I am not a fan of the pivot table charting feature because of the same reasons you stated, but I am a huge pivot table fan! I will create a separate version with a custom chart like you created. The power of a pivot is the ability to refresh it to update the data while keeping the same visualization. If you have to recreate the chart, with all the customization every time, it will be very tedious.
Great follow up post!
well you can do the chart on getpivotdata information and than you can have complete flexibility
Could you elaborate on that?
Do you mean make a chart, based on a table, based on GetPivotData? If so, how would that be dynamic (without VBA)?
How can I create 2 pivotCharts that contain different data on one worksheet?
Jon Peltier says
I don’t really understand the question.
A pivot chart by definition contains all the data from one pivot table.
You can create the pivot charts (in Excel 2003 & earlier they are added as separate chart sheets) and change their location to objects on the same worksheet.

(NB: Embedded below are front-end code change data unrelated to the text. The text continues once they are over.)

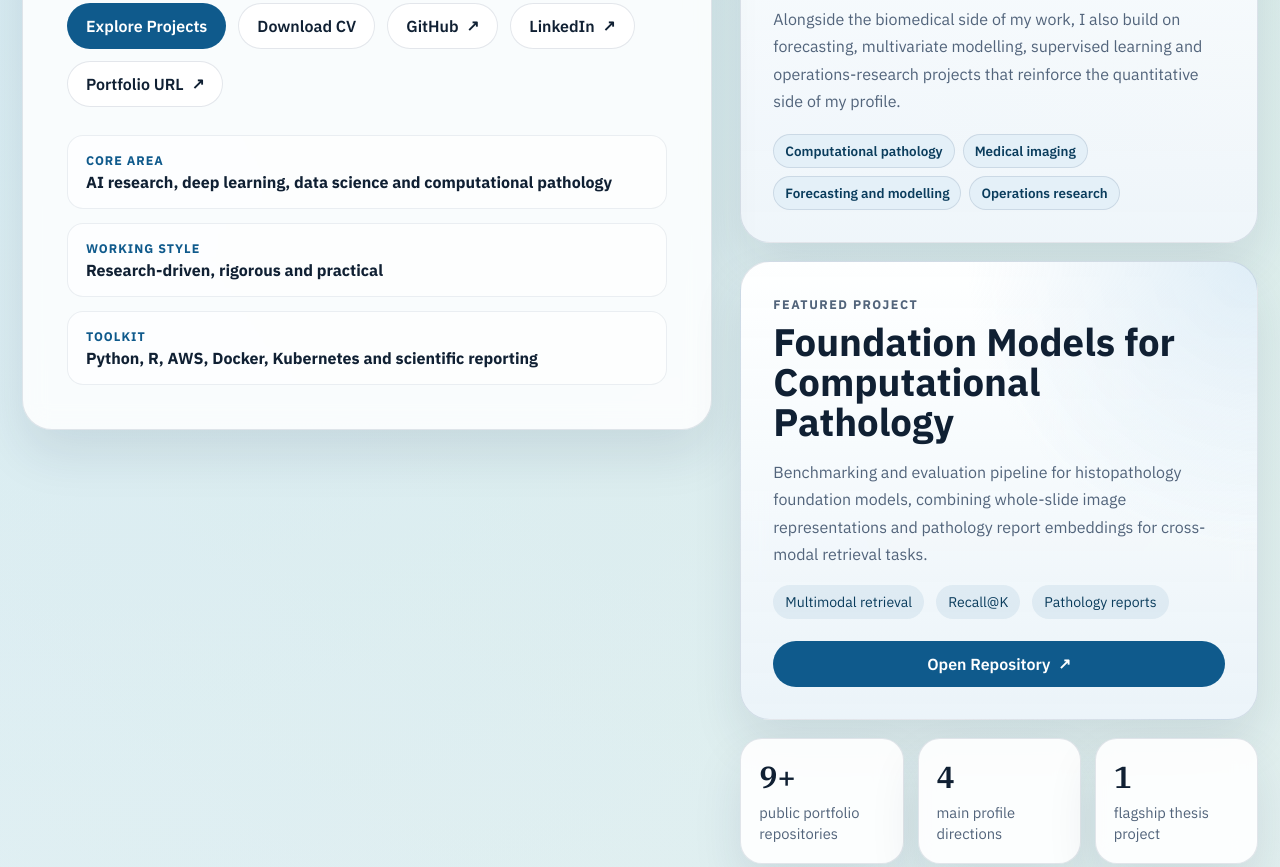
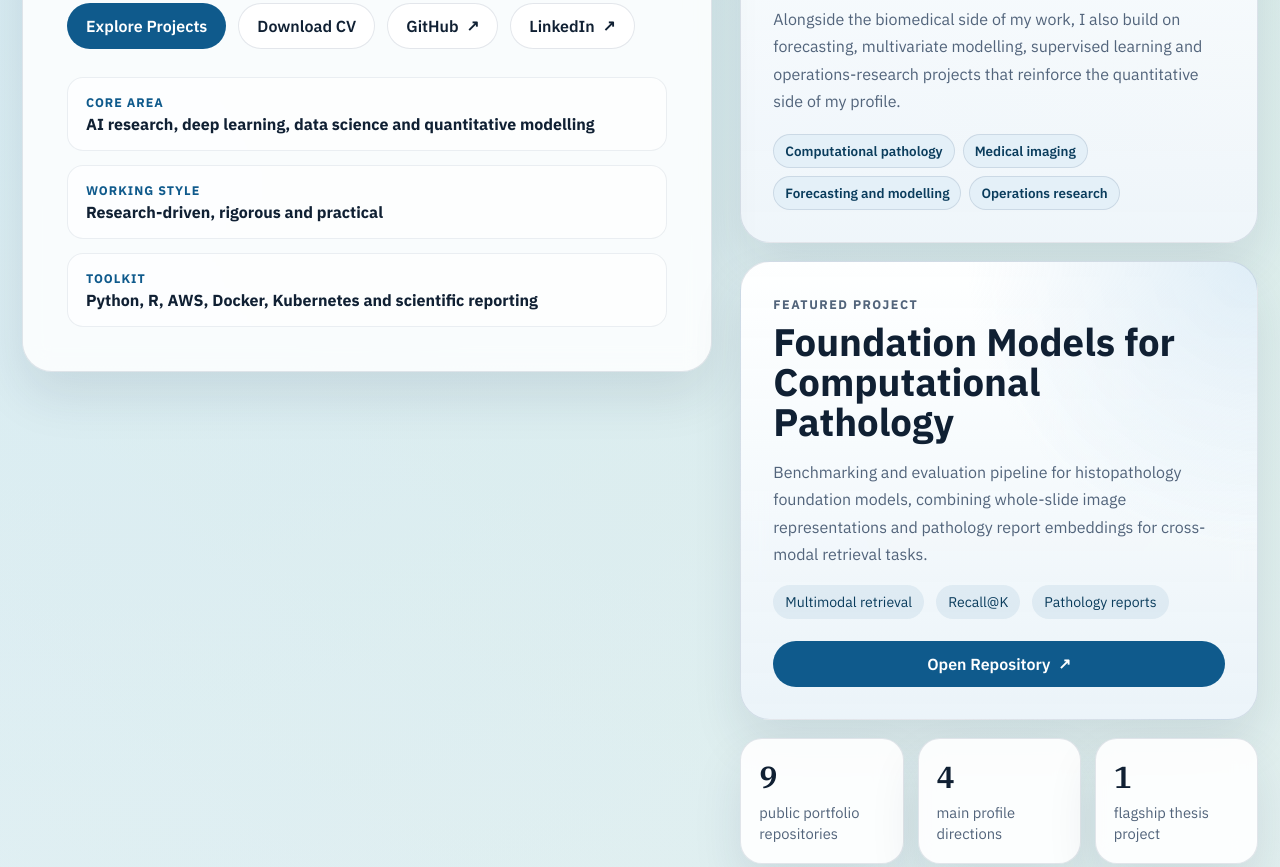
Before and after one commit to VictorRoAlb/VictorRoAlb.github.io, a website: page index.html in a window 1280 px wide. Shown: the part 476-1343 px from the top of the page. Drawn offline with Linux system fonts and the light colour scheme.

Commit message:
Polish hero and contact copy

```diff
--- a/index.html
+++ b/index.html
@@ -44,12 +44,11 @@
             <a href="#cv" class="button button-secondary">Download CV</a>
             <a href="https://github.com/VictorRoAlb" class="button button-secondary external-link" target="_blank" rel="noreferrer">GitHub</a>
             <a href="https://www.linkedin.com/in/v%C3%ADctor-rodriguez-albendea-134b242a1/" class="button button-secondary external-link" target="_blank" rel="noreferrer">LinkedIn</a>
-            <a href="https://victorroalb.github.io" class="button button-secondary external-link" target="_blank" rel="noreferrer">Portfolio URL</a>
           </div>
           <div class="hero-points">
             <div class="hero-point">
               <span class="hero-point-label">Core area</span>
-              <strong>AI research, deep learning, data science and computational pathology</strong>
+              <strong>AI research, deep learning, data science and quantitative modelling</strong>
             </div>
             <div class="hero-point">
               <span class="hero-point-label">Working style</span>
@@ -113,7 +112,7 @@
 
           <div class="hero-metrics">
             <article class="metric-card">
-              <span class="metric-value">9+</span>
+              <span class="metric-value">9</span>
               <span class="metric-label">public portfolio repositories</span>
             </article>
             <article class="metric-card">
@@ -285,7 +284,7 @@
           </a>
           <a class="contact-card external-link" href="https://www.linkedin.com/in/v%C3%ADctor-rodriguez-albendea-134b242a1/" target="_blank" rel="noreferrer">
             <span class="contact-label">LinkedIn</span>
-            <strong>linkedin.com/in/víctor-rodriguez-albendea-134b242a1</strong>
+            <strong>linkedin.com/in/victor-rodriguez-albendea</strong>
           </a>
           <a class="contact-card external-link" href="https://victorroalb.github.io" target="_blank" rel="noreferrer">
             <span class="contact-label">Website</span>
```
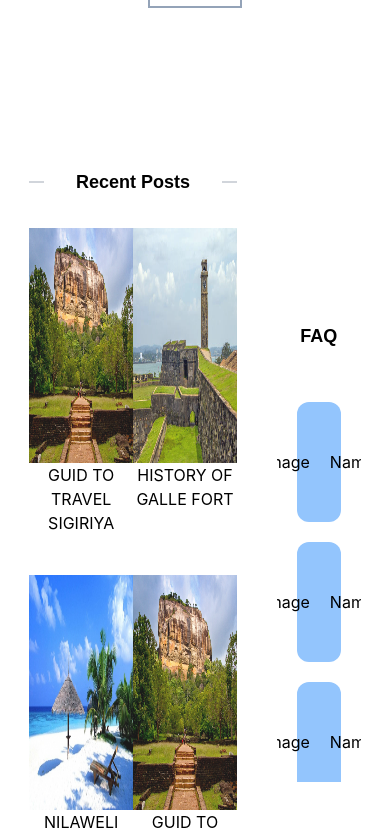
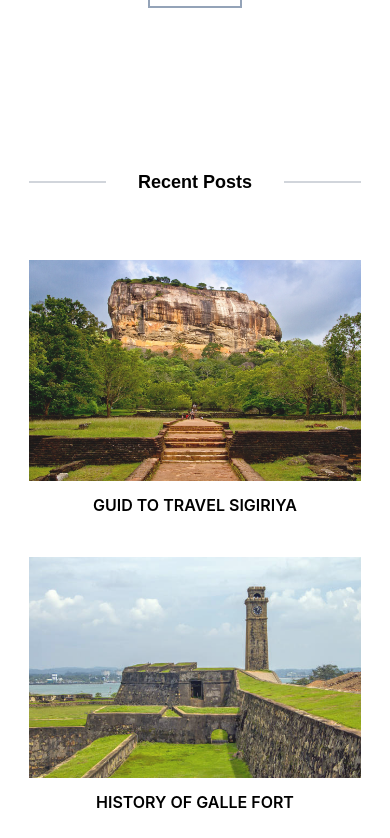
Before and after one commit to lakshanpd/Ceylon-Chronicle, a React (Create React App) app in the folder frontend/: page / in a window 390 px wide. Shown: the part 5201-6039 px from the top of the page. Built offline with nearby package versions, Linux system fonts and the light colour scheme; a web font is replaced by a local one.

Commit message:
made responsiveness of recent posts and faq components.

```diff
--- a/frontend/src/components/home/RecentPosts.js
+++ b/frontend/src/components/home/RecentPosts.js
@@ -22,24 +22,24 @@ function RecentPosts() {
   return (
     <div>
       {/* Topic */}
-      <div className="flex items-center justify-center w-full my-8">
+      <div className="flex items-center justify-center w-full my-8 sw-1250:mb-0 sw-360:mb-16">
         <div className="flex-grow border-t-2 border-gray-300"></div>
-        <span className="mx-8 text-lg font-bold text-center text-[20px] font-open-sans-condensed">
+        <span className="mx-8 text-lg font-bold text-center sw-1250:text-[20px] sw-480:text-[24px] font-open-sans-condensed">
           Recent Posts
         </span>
         <div className="flex-grow border-t-2 border-gray-300"></div>
       </div>
       {/* Tiles */}
-      <div className="grid grid-cols-2 gap-y-10 justify-items-center">
+      <div className="grid sw-900:grid-cols-2 sw-360:grid-cols-1 gap-y-10 justify-items-center">
         {recentPosts.map((post, index) => (
           <div className="" key={index}>
             <img
               src={post.img}
               alt={index}
-              className="w-[320px] h-[235px] opacity-90 hover:cursor-pointer hover:opacity-80 "
+              className="sw-1400:w-[320px] sw-1400:h-[235px] sw-1250:w-[300px] sw-1250:h-[220px] sw-480:w-[320px] sw-480:h-[235px] opacity-90 hover:cursor-pointer hover:opacity-80 "
             />
 
-            <p className="text-center">{post.topic}</p>
+            <p className="text-center font-semibold pt-3">{post.topic}</p>
           </div>
         ))}
       </div>
--- a/frontend/src/components/home/ReviewCard.js
+++ b/frontend/src/components/home/ReviewCard.js
@@ -1,8 +1,25 @@
+import React, { useState } from "react";
+
 function ReviewCard() {
+  const [isExpanded, setIsExpanded] = useState(false);
+
+  const toggleExpand = () => {
+    setIsExpanded(!isExpanded);
+  };
+
   return (
-    <div className="h-[120px] bg-blue-300 m-5 rounded-xl flex items-center justify-center gap-5">
-      <div>Image</div>
-      <div>Name</div>
+    <div
+      onClick={toggleExpand}
+      className={`bg-gray-200 m-5 rounded-xl flex flex-col items-center justify-center transition-all duration-500 cursor-pointer text-center border border-gray-800 ${
+        isExpanded ? "h-[300px]" : "h-[80px]"
+      }`}
+    >
+      <div className="text-lg font-semibold">How about you?</div>
+      {isExpanded && (
+        <div className="text-md font-normal mt-2">
+          I'm fine, thanks for asking!
+        </div>
+      )}
     </div>
   );
 }
--- a/frontend/src/pages/Home.js
+++ b/frontend/src/pages/Home.js
@@ -108,21 +108,21 @@ function Home() {
         <ThreeTiles />
         <Thanks />
         <TravelGuide />
-        <div className="grid grid-cols-3 gap-10">
-          <div className="col-span-2">
+        <div className="grid sw-1250:grid-cols-3 sw-360:grid-cols-1gap-10">
+          <div className="sw-1250:col-span-2 ">
             <RecentPosts />
           </div>
-          <div className="col-span-1 flex justify-center items-center">
+          <div className="sw-1250:col-span-1 flex justify-center items-center sw-1250:mt-0 sw-360:mt-20">
             <div className="w-full">
               {/* Topic */}
-              <div className="flex items-center justify-center w-full my-8">
+              <div className="flex items-center justify-center w-full my-8 sw-1250:mb-0 sw-360:mb-10">
                 <div className="flex-grow border-t-2 border-gray-300"></div>
-                <span className="mx-8 text-lg font-bold text-center text-[20px] font-open-sans-condensed">
+                <span className="mx-8 text-lg font-bold text-center sw-1250:text-[20px] sw-360:text-[24px] font-open-sans-condensed">
                   FAQ
                 </span>
                 <div className="flex-grow border-t-2 border-gray-300"></div>
               </div>
-              <div className="scrollbar scrollbar-thumb-blue-500 scrollbar-track-blue-200 h-[400px] overflow-y-scroll ">
+              <div className="scrollbar scrollbar-thumb-slate-500 scrollbar-track-slate-300 h-[400px] overflow-y-scroll ">
                 {reviews.map((review, index) => (
                   <ReviewCard key={index} />
                 ))}
--- a/frontend/tailwind.config.js
+++ b/frontend/tailwind.config.js
@@ -30,6 +30,7 @@ module.exports = {
         "sw-1250": "1250px",
         "sw-480": "480px",
         "sw-360": "360px",
+        "sw-900": "900px",
       },
     },
   },
```
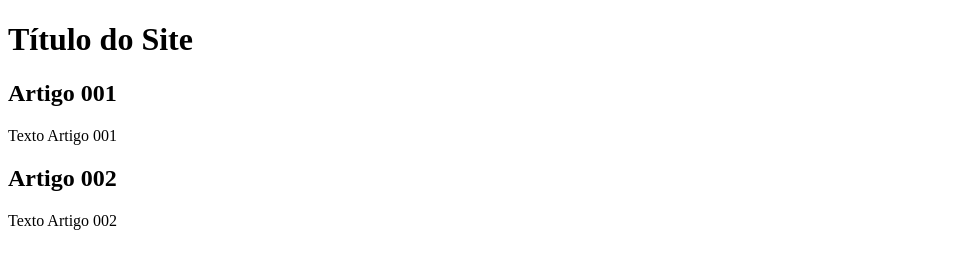
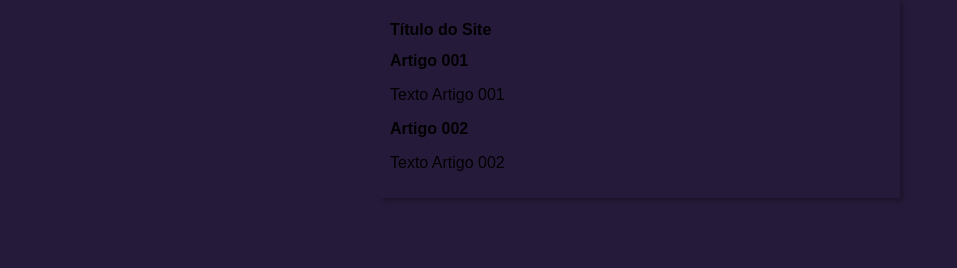
Before and after one commit to brunomenzs/projeto-site, a plain HTML site: page index.html in a window 1280 px wide. Shown: the whole page, without its empty margins (0-957 px from the left). Drawn offline with Linux system fonts and the light colour scheme.

Commit message:
iniciei design

```diff
--- /dev/null
+++ b/estilos/style.css
@@ -0,0 +1,12 @@
+* {
+    font-family: Arial, Helvetica, sans-serif;
+    font-size: 16px;
+}
+
+body {
+    background-color: rgb(38, 26, 58);
+    width: 500px;
+    margin: auto;
+    padding: 10px;
+    box-shadow: 3px 3px 5px rgba(0, 0, 0, 0.303);
+}
--- a/index.html
+++ b/index.html
@@ -5,6 +5,7 @@
     <meta charset="UTF-8">
     <meta name="viewport" content="width=device-width, initial-scale=1.0">
     <title>Site hospedado no GitHub</title>
+    <link rel="stylesheet" href="estilos/style.css">
 </head>
 
 <body>
```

The pivot table that a pivot chart uses can be located on any worksheet, and multiple pivot tables can exist on a single worksheet.
I wonder how we can add error bars? i tried once but only i could add error bars on first categories,but in second and third categories i could not see any error bars!!!
Hello, great articles on Dynamic Pviot Graphs, are these spreadsheets downloadable anywhere?
Jon Peltier says
Only a few of these tutorials are accompanied by workbooks.
Is it possible to set the Y-axis to min and max value in the chart?
Jon Peltier says
You can manually set the min and max to whatever you want. Right click the axis and choose Format from the pop up menu.
I am working at a venue/theater with 5 “Rings” (levels/tiers). Under each RIng, you can purchase reserved seating. How do I create a pivot table to determine how many reserved seats are in each Ring? How do I create a pivot table so that I know what seats are remaining for general seating and so that I know how many are reserved in each Ring? I’m sure it’s simple, but for some reason, this has me stumped!
I hope this makes sense!
I am creating an admin dashboard (in excel) that makes calculations based off work order information like completion date. (This data is imported daily.) I want to create a YTD chart of our three different types of work orders by qty. using a pivot table. Is there a way to have the horizontal axis of the plot show all months that will be in the fiscal year (to keep plot proportions the same over time), even though I don’t have any data for those months yet?
Jon Peltier says
You need to configure the appropriate fields of the pivot table to show items with no data, so the missing months appear in the pivot table. Then they will appear in the chart.
Tom Williams says
I’m using Excel Home & Student 2016 and I finally got the two columns under Sum of Defects but I cannot see how you got the sort order shown in the article. If I click on a value under the Mechanical category (for example) and sort large to small it changes the order under the other categories. It would be helpful to know what version of Excel produces your example as the default behavior and even MORE HELPFULl if you could document how to reproduce your example in other versions. The steps you mention just don’t produce the example and I have tried dozens of variation of the steps you listed. BTW thanks for great articles!
Jon Peltier says
Hi Tom –
Thanks for bringing this ancient post to my attention. I first wrote it using Excel 2003 or 2007, but now I’m using Microsoft 365, which has additional Pivot Table features.
I’ve also added some details on constructing the Pivot Table. To sort, you need to use a custom sort of the Sub Category field, by Sum of Defects. Excel’s default Pivot Table style is the compact layout, but I prefer the tabular layout, which was the only layout available when I wrote the article. You can change the Pivot Table default layout and many other defaults in File > Options > Data.